(Detected change data)

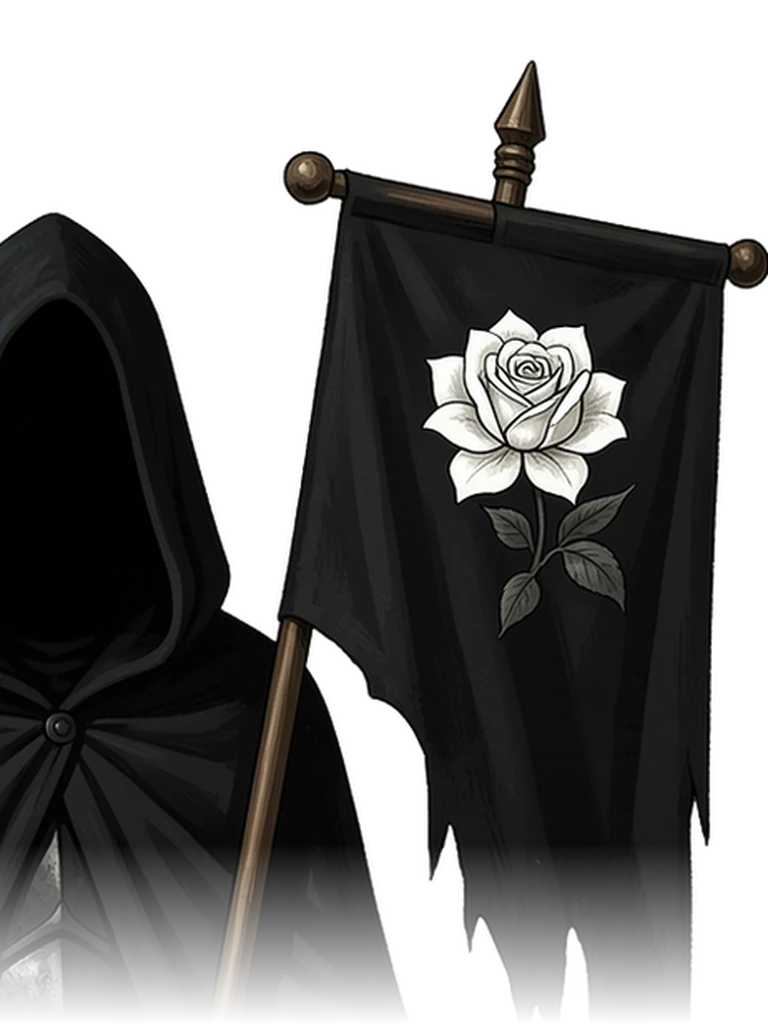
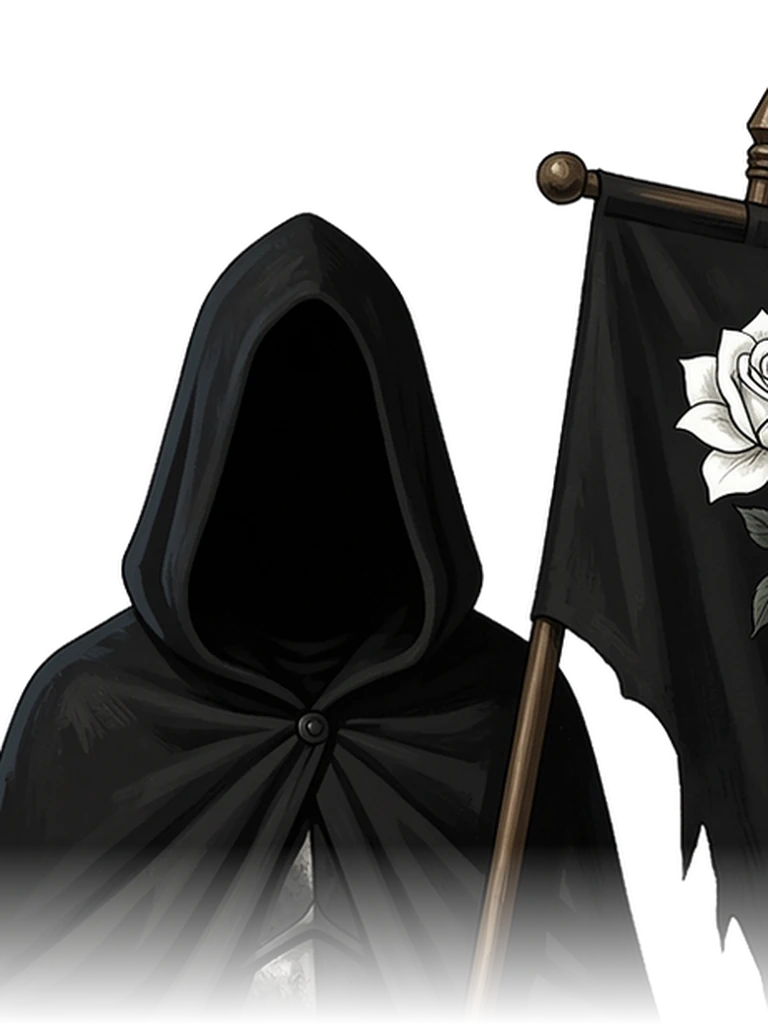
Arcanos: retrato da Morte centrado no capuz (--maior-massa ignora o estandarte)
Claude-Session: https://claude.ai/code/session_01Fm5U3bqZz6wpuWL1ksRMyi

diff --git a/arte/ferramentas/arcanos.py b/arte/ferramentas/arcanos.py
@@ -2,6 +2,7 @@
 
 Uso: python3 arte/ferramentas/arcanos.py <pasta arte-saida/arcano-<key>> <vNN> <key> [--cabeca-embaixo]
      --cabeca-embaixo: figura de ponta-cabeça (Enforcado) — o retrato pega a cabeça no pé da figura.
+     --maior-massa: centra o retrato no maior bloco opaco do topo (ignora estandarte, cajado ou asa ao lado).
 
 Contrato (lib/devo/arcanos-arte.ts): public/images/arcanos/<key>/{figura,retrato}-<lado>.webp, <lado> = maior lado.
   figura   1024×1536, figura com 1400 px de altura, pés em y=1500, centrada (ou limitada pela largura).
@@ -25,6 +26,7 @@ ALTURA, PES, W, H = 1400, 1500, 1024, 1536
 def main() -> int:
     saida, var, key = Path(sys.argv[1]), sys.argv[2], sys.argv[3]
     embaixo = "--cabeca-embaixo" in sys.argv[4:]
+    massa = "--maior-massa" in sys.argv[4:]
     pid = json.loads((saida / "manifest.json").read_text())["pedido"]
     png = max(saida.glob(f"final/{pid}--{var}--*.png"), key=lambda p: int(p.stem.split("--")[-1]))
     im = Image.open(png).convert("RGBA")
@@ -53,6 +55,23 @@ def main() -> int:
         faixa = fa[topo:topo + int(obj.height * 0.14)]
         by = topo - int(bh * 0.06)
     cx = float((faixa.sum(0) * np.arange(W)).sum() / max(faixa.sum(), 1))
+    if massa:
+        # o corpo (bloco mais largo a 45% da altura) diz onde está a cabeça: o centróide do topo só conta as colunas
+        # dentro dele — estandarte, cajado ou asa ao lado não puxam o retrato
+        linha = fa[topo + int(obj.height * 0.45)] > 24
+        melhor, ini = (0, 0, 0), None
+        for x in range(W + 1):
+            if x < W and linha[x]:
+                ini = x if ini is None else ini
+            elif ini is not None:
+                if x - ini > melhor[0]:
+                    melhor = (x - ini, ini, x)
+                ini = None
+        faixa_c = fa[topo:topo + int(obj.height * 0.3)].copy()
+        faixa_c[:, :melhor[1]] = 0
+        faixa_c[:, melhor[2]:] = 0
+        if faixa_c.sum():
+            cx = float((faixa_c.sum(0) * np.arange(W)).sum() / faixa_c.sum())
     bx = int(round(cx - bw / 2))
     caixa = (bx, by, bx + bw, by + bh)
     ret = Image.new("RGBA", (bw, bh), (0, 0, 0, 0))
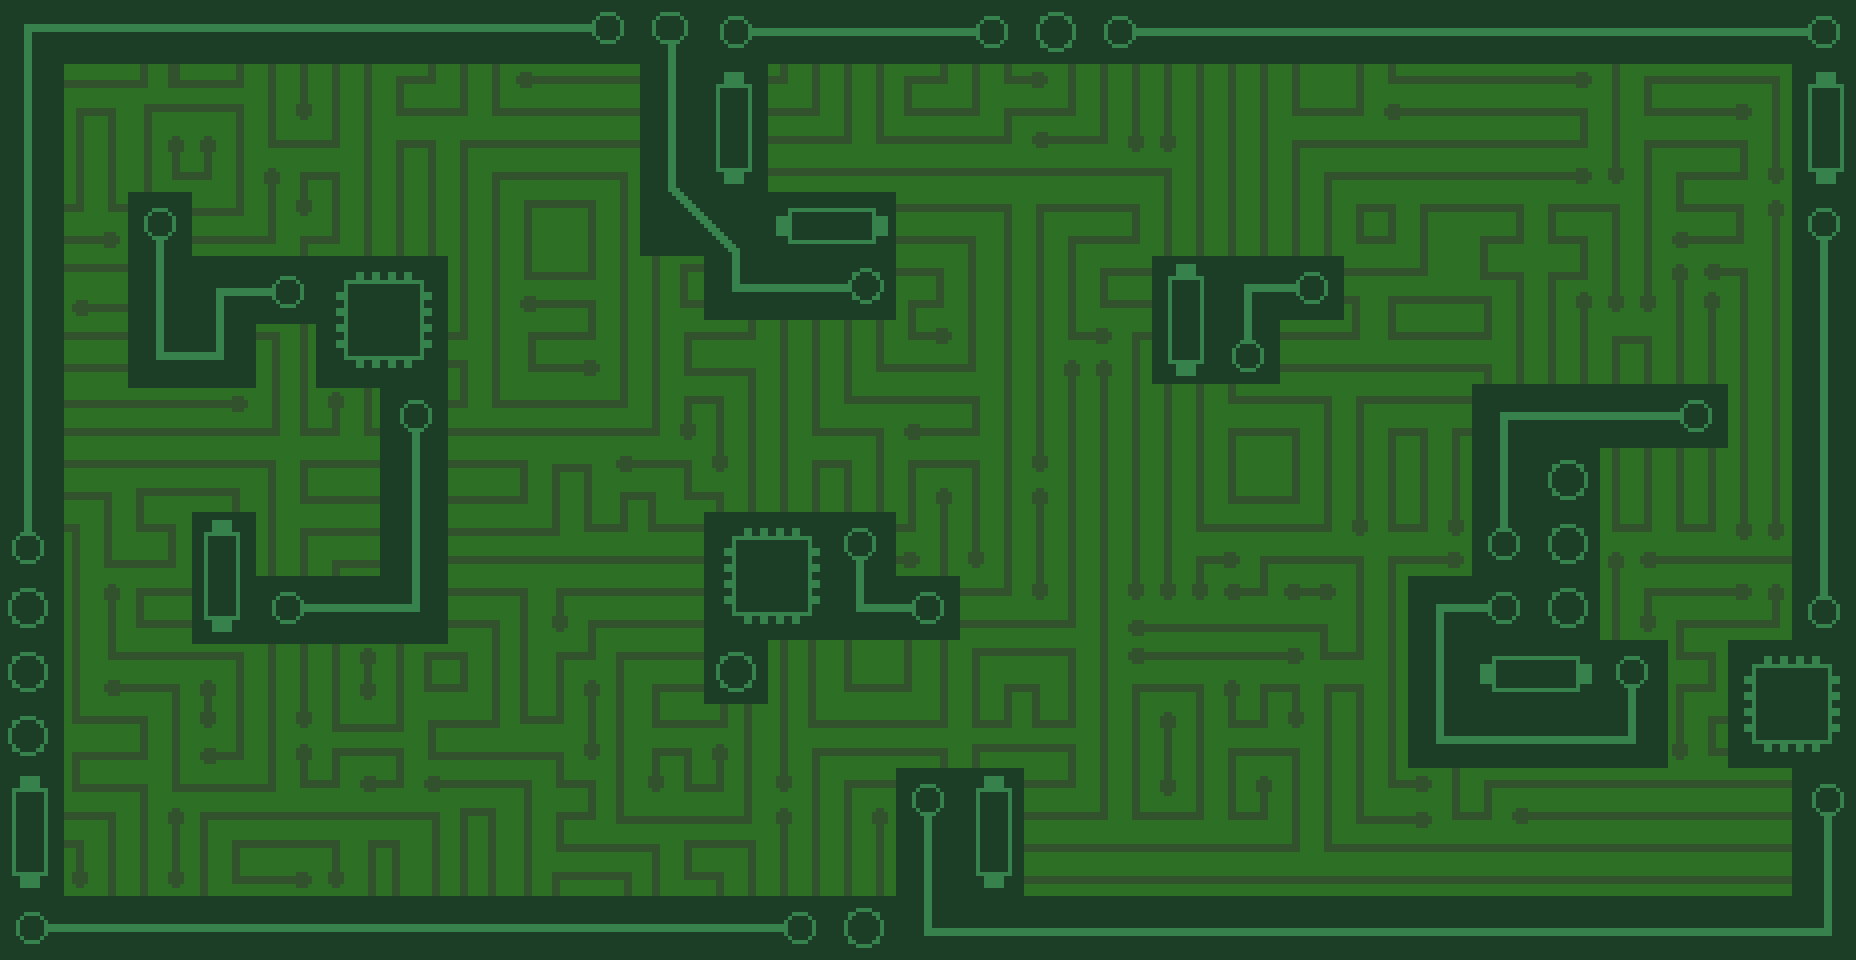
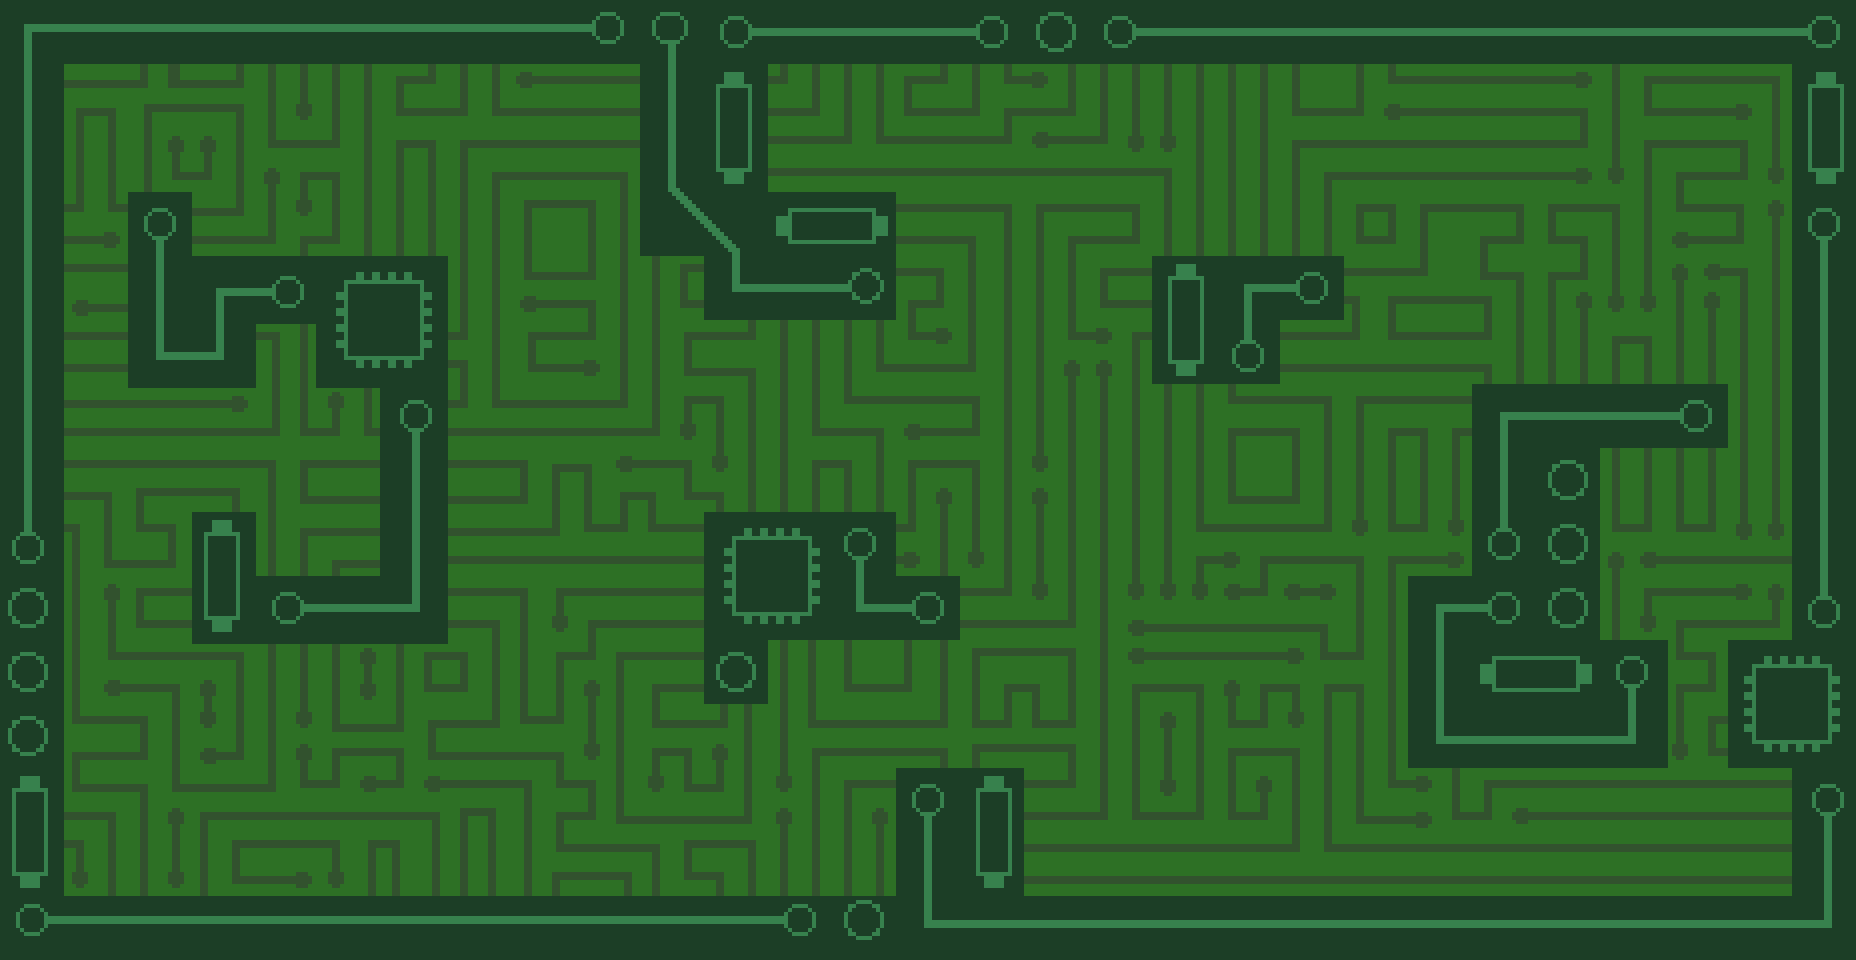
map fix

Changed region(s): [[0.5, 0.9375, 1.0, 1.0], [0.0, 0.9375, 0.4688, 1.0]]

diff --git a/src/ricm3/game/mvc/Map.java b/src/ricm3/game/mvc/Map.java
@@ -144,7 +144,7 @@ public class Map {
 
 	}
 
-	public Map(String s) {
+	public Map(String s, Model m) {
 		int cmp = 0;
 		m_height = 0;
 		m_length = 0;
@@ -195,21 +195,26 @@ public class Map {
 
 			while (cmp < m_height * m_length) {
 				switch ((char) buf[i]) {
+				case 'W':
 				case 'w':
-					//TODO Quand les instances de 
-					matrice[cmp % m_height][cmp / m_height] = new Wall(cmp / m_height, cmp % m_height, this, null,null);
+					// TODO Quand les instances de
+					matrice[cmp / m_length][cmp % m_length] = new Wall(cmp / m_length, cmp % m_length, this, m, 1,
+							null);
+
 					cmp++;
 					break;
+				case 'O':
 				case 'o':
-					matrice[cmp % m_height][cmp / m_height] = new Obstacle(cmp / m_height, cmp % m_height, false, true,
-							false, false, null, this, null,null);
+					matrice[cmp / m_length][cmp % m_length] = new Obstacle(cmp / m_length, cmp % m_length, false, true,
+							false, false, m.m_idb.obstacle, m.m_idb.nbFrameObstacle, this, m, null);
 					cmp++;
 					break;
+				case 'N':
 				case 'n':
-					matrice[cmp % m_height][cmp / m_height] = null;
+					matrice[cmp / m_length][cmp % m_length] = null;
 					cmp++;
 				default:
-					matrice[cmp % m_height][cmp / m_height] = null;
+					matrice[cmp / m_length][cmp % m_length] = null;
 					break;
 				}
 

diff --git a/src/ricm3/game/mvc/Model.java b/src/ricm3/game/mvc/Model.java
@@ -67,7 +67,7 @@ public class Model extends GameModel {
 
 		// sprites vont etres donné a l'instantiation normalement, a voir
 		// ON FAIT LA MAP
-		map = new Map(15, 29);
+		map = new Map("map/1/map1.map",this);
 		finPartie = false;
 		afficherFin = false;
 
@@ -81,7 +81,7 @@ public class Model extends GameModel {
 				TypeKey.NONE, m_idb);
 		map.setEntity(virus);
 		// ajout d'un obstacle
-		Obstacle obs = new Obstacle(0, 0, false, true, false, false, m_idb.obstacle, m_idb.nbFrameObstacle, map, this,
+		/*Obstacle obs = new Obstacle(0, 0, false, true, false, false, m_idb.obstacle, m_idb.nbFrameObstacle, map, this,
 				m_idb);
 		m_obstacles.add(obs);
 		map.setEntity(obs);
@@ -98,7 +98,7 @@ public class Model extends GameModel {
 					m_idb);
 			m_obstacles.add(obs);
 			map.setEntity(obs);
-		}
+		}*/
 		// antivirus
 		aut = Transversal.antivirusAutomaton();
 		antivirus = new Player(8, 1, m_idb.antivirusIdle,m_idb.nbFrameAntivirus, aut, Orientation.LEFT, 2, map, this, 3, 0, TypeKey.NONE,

▶ **Required action**: Return all the data above as written, leaving out only the pictures.

▶ **Exercise answer**:
Arcanos: retrato da Morte centrado no capuz (--maior-massa ignora o estandarte)
Claude-Session: https://claude.ai/code/session_01Fm5U3bqZz6wpuWL1ksRMyi

diff --git a/arte/ferramentas/arcanos.py b/arte/ferramentas/arcanos.py
@@ -2,6 +2,7 @@
 
 Uso: python3 arte/ferramentas/arcanos.py <pasta arte-saida/arcano-<key>> <vNN> <key> [--cabeca-embaixo]
      --cabeca-embaixo: figura de ponta-cabeça (Enforcado) — o retrato pega a cabeça no pé da figura.
+     --maior-massa: centra o retrato no maior bloco opaco do topo (ignora estandarte, cajado ou asa ao lado).
 
 Contrato (lib/devo/arcanos-arte.ts): public/images/arcanos/<key>/{figura,retrato}-<lado>.webp, <lado> = maior lado.
   figura   1024×1536, figura com 1400 px de altura, pés em y=1500, centrada (ou limitada pela largura).
@@ -25,6 +26,7 @@ ALTURA, PES, W, H = 1400, 1500, 1024, 1536
 def main() -> int:
     saida, var, key = Path(sys.argv[1]), sys.argv[2], sys.argv[3]
     embaixo = "--cabeca-embaixo" in sys.argv[4:]
+    massa = "--maior-massa" in sys.argv[4:]
     pid = json.loads((saida / "manifest.json").read_text())["pedido"]
     png = max(saida.glob(f"final/{pid}--{var}--*.png"), key=lambda p: int(p.stem.split("--")[-1]))
     im = Image.open(png).convert("RGBA")
@@ -53,6 +55,23 @@ def main() -> int:
         faixa = fa[topo:topo + int(obj.height * 0.14)]
         by = topo - int(bh * 0.06)
     cx = float((faixa.sum(0) * np.arange(W)).sum() / max(faixa.sum(), 1))
+    if massa:
+        # o corpo (bloco mais largo a 45% da altura) diz onde está a cabeça: o centróide do topo só conta as colunas
+        # dentro dele — estandarte, cajado ou asa ao lado não puxam o retrato
+        linha = fa[topo + int(obj.height * 0.45)] > 24
+        melhor, ini = (0, 0, 0), None
+        for x in range(W + 1):
+            if x < W and linha[x]:
+                ini = x if ini is None else ini
+            elif ini is not None:
+                if x - ini > melhor[0]:
+                    melhor = (x - ini, ini, x)
+                ini = None
+        faixa_c = fa[topo:topo + int(obj.height * 0.3)].copy()
+        faixa_c[:, :melhor[1]] = 0
+        faixa_c[:, melhor[2]:] = 0
+        if faixa_c.sum():
+            cx = float((faixa_c.sum(0) * np.arange(W)).sum() / faixa_c.sum())
     bx = int(round(cx - bw / 2))
     caixa = (bx, by, bx + bw, by + bh)
     ret = Image.new("RGBA", (bw, bh), (0, 0, 0, 0))
map fix

Changed region(s): [[0.5, 0.9375, 1.0, 1.0], [0.0, 0.9375, 0.4688, 1.0]]

diff --git a/src/ricm3/game/mvc/Map.java b/src/ricm3/game/mvc/Map.java
@@ -144,7 +144,7 @@ public class Map {
 
 	}
 
-	public Map(String s) {
+	public Map(String s, Model m) {
 		int cmp = 0;
 		m_height = 0;
 		m_length = 0;
@@ -195,21 +195,26 @@ public class Map {
 
 			while (cmp < m_height * m_length) {
 				switch ((char) buf[i]) {
+				case 'W':
 				case 'w':
-					//TODO Quand les instances de 
-					matrice[cmp % m_height][cmp / m_height] = new Wall(cmp / m_height, cmp % m_height, this, null,null);
+					// TODO Quand les instances de
+					matrice[cmp / m_length][cmp % m_length] = new Wall(cmp / m_length, cmp % m_length, this, m, 1,
+							null);
+
 					cmp++;
 					break;
+				case 'O':
 				case 'o':
-					matrice[cmp % m_height][cmp / m_height] = new Obstacle(cmp / m_height, cmp % m_height, false, true,
-							false, false, null, this, null,null);
+					matrice[cmp / m_length][cmp % m_length] = new Obstacle(cmp / m_length, cmp % m_length, false, true,
+							false, false, m.m_idb.obstacle, m.m_idb.nbFrameObstacle, this, m, null);
 					cmp++;
 					break;
+				case 'N':
 				case 'n':
-					matrice[cmp % m_height][cmp / m_height] = null;
+					matrice[cmp / m_length][cmp % m_length] = null;
 					cmp++;
 				default:
-					matrice[cmp % m_height][cmp / m_height] = null;
+					matrice[cmp / m_length][cmp % m_length] = null;
 					break;
 				}
 

diff --git a/src/ricm3/game/mvc/Model.java b/src/ricm3/game/mvc/Model.java
@@ -67,7 +67,7 @@ public class Model extends GameModel {
 
 		// sprites vont etres donné a l'instantiation normalement, a voir
 		// ON FAIT LA MAP
-		map = new Map(15, 29);
+		map = new Map("map/1/map1.map",this);
 		finPartie = false;
 		afficherFin = false;
 
@@ -81,7 +81,7 @@ public class Model extends GameModel {
 				TypeKey.NONE, m_idb);
 		map.setEntity(virus);
 		// ajout d'un obstacle
-		Obstacle obs = new Obstacle(0, 0, false, true, false, false, m_idb.obstacle, m_idb.nbFrameObstacle, map, this,
+		/*Obstacle obs = new Obstacle(0, 0, false, true, false, false, m_idb.obstacle, m_idb.nbFrameObstacle, map, this,
 				m_idb);
 		m_obstacles.add(obs);
 		map.setEntity(obs);
@@ -98,7 +98,7 @@ public class Model extends GameModel {
 					m_idb);
 			m_obstacles.add(obs);
 			map.setEntity(obs);
-		}
+		}*/
 		// antivirus
 		aut = Transversal.antivirusAutomaton();
 		antivirus = new Player(8, 1, m_idb.antivirusIdle,m_idb.nbFrameAntivirus, aut, Orientation.LEFT, 2, map, this, 3, 0, TypeKey.NONE,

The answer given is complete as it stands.